- Work instructions: Show every line in the records below that contains the word "pages".

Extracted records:
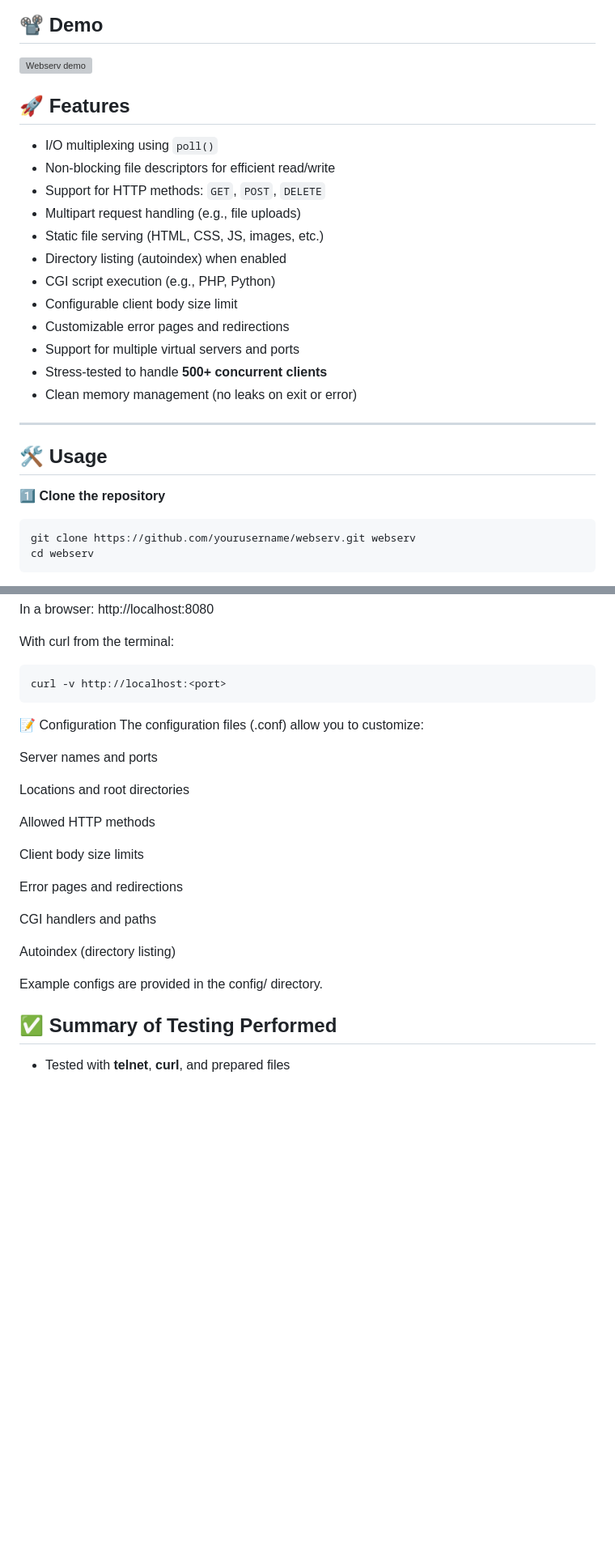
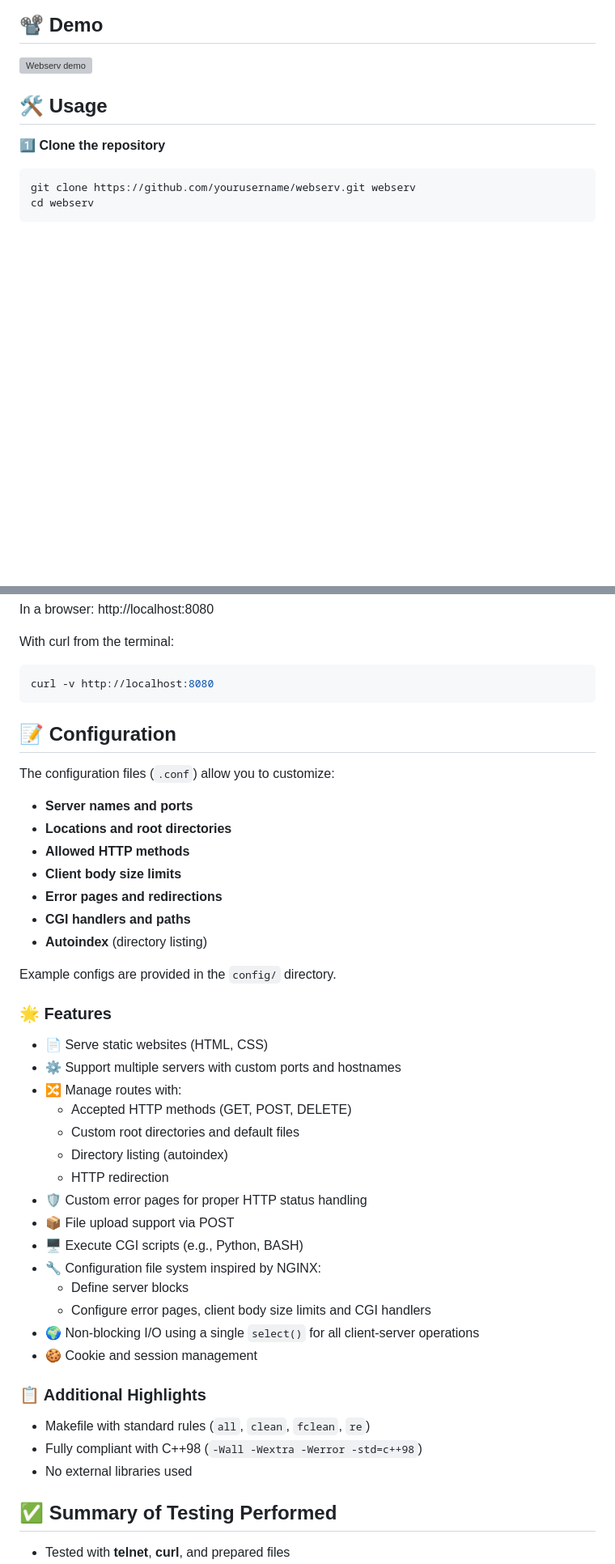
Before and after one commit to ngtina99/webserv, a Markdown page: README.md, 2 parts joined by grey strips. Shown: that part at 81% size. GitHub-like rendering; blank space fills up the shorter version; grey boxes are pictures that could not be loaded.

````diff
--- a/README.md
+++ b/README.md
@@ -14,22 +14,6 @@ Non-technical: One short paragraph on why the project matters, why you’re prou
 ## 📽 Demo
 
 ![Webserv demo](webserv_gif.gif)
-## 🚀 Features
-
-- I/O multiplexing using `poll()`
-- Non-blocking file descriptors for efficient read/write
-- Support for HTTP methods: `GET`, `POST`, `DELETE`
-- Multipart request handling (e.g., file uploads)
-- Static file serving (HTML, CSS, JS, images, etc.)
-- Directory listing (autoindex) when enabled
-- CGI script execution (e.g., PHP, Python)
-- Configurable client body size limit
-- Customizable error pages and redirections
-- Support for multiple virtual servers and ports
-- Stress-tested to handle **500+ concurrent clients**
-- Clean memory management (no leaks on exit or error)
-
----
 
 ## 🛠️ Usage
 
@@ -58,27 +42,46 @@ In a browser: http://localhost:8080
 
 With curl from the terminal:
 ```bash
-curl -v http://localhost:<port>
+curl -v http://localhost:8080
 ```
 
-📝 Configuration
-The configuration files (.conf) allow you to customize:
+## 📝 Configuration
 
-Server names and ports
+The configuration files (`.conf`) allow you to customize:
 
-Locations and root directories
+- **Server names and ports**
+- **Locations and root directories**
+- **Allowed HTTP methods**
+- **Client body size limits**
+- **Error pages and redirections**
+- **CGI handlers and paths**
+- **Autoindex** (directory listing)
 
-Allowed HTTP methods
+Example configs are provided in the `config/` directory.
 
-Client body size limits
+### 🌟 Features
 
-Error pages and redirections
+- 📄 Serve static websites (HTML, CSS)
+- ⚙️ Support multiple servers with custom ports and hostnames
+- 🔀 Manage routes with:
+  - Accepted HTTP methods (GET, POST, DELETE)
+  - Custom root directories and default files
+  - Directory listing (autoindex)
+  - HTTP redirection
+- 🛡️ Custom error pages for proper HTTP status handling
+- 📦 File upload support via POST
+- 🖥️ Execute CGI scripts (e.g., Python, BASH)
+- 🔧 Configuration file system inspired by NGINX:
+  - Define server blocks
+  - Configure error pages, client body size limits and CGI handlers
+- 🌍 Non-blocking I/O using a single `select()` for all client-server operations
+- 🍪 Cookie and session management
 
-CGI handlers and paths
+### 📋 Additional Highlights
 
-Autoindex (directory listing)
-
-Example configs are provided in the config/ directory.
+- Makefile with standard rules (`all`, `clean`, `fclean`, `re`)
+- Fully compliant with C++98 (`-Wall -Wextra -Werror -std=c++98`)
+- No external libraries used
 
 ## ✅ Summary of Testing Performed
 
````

- Solution:
-- Customizable error pages and redirections
+- **Error pages and redirections**
-Error pages and redirections
+- 🛡️ Custom error pages for proper HTTP status handling
+  - Configure error pages, client body size limits and CGI handlers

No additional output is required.